Two tragedies occurred on the night of Jan. 3, when a Georgian diplomat's car skidded out of control near Dupont Circle and caused a violent five-car crash, say family, friends and colleagues of the envoy here in the Georgian capital.
The first, and most important, was the death of a 16-year-old Kensington, Md., girl, Joviane Waltrick, a passenger in one of the cars.But there was another kind of tragedy, friends say, in the sudden end to the career of a young diplomat who was so highly regarded, hard-working and astute that more than a few people here believed he could one day become prime minister of this impoverished former Soviet republic.
That is the view of friends, family members and high-ranking officials here who describe the diplomat, Gueorgui Makharadze, 35, as one of Georgia's best and brightest hopes for the future - and so resolutely sober that he is regarded as a bit of a square. It coincides with the view of American diplomats who know him.
It is also a view that is sharply in contrast - and utterly unfamiliar - to the perception of Makhar-adze in the United States, where he is seen as a repeat traffic offender who police suggest may have been drinking shortly before the accident.
The case has caused an outcry in the media and the public, combining as it does the terrible death of a young girl in the heart of the nation's capital with the hot-button issue of drunk driving and the unpopular convention of diplomatic immunity.
The intense focus on the case apparently prompted Secretary of State Warren Christopher to ask Georgian President Eduard Shevardnadze to consider waiving Makharadze's diplomatic immunity. Shevardnadze immediately complied, saying he is "prepared" to strip Makharadze of his immunity from criminal prosecution pending the outcome of a police investigation.

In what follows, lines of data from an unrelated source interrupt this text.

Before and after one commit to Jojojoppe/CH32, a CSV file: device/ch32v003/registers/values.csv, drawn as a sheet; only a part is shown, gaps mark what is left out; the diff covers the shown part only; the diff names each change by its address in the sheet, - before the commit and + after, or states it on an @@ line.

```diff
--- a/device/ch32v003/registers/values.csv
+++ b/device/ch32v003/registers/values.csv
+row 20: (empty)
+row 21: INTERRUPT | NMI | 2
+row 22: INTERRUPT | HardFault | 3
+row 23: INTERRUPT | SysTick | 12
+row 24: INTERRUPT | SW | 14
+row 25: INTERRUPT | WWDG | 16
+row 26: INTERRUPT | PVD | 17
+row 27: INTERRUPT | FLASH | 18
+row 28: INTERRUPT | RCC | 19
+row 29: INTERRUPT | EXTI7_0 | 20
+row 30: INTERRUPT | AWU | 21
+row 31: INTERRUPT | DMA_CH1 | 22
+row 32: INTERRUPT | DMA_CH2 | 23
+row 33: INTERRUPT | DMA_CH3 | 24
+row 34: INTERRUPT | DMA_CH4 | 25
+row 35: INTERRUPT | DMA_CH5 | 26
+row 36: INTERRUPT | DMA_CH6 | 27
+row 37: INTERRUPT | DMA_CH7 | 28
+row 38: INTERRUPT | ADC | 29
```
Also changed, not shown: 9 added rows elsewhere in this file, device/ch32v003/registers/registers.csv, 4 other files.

"He was a very promising diplomat and we would have considered something (prominent) for him in the future," a somber Shevardnadze said in an interview last week, speaking of Makharadze in the past tense as many here now do. "It was with a very heavy heart that I took this decision . . . but no matter what the sentence may be, I'd still believe my very harsh decision would be justified. Justice is very often ruthless."
However, Shevardnadze's decision is not final, and he did not rule out future negotiations with Washington over Makharadze's fate.
For Shevardnadze, a former Soviet foreign minister, the decision on Makharadze not only is politically difficult, it is also personal. Before going to Washington when Georgia opened its embassy in 1994, Makharadze worked for several years as a national-security aide to Shevardnadze, one of a tight-knit group of Western-leaning young men determined to build the foundations of modern democracy here.
Shevardnadze also has been friends with Makharadze's mother, a teacher who receives foreign youth delegations here, for about 40 years. In the interview, the Georgian leader said that whatever punishment Makharadze receives, it will pain him "as if my own children were punished."
That is not the only pain for Shevardnadze. The American media firestorm prompted by the case has been matched by an uproar in the Georgian press. Newspapers here say the American media have demonized Makharadze, and they attack Shevardnadze's preliminary decision to leave him to the American legal system as akin to throwing him to the wolves.
"If our best diplomat, our leading officer in our leading embassy in the leading country of today's world, is not protected by his president and by his country, how safe are we, ordinary Georgians?" asked New Generation, a moderate Georgian daily.
Shevardnadze, more politically secure Wednesday than at any time in his nearly five years as Georgia's leader, says he will weather the criticism. He says the moral principle of just punishment outweighs what he considers to be the antiquated, Cold War-era practice of diplomatic immunity.
He is also keenly aware, and intensely grateful, that $540 million in U.S. aid, much of it in the form of wheat, has kept this nation of 5 million from starving to death since it became independent five years ago.
"If not for America's disinterested aid, tens of thousands of people in Georgia would have died from famine," he said flatly.
Most Georgians are equally thankful for American assistance to a fledgling republic that, in its infancy, had to contend with two brutal separatist wars, hundreds of thousands of refugees and competing warlords who unleashed anarchy on the streets.
But when it comes to the Makharadze case, Georgian and American perceptions part ways.
Some Americans tend to see foreign diplomats in Washington as a high-living lot - big-spending, party-hopping womanizers who disdain local custom and law.
Makharadze doesn't fit the stereotype, Georgians insist. As the No. 2 man in the Georgian Embassy, he lives in a small apartment in Arlington, Va., for which the Georgian government pays rent. He makes about $16,000 a year. Of that, he sends $200 a month home to support his elderly parents in Tbilisi, with whom he lived before going abroad. That sum doubles their monthly income. Georgian newspapers say he will not be able to afford a competent private lawyer to defend him in court if he is charged in Washington.
Like the vast majority of Georgians, Makharadze owned no car and had virtually never driven one before he was sent abroad two years ago; in his current job he has no driver.
He has never married and has had no serious girlfriends, largely because he spends virtually all his time working, according to colleagues and family members. He spent his vacation last year studying economics at Harvard, according to his sister Tamara, who visited him in Washington. He does not smoke. Friends say they have never seen him drunk, which they point out is highly unusual for a Georgian man.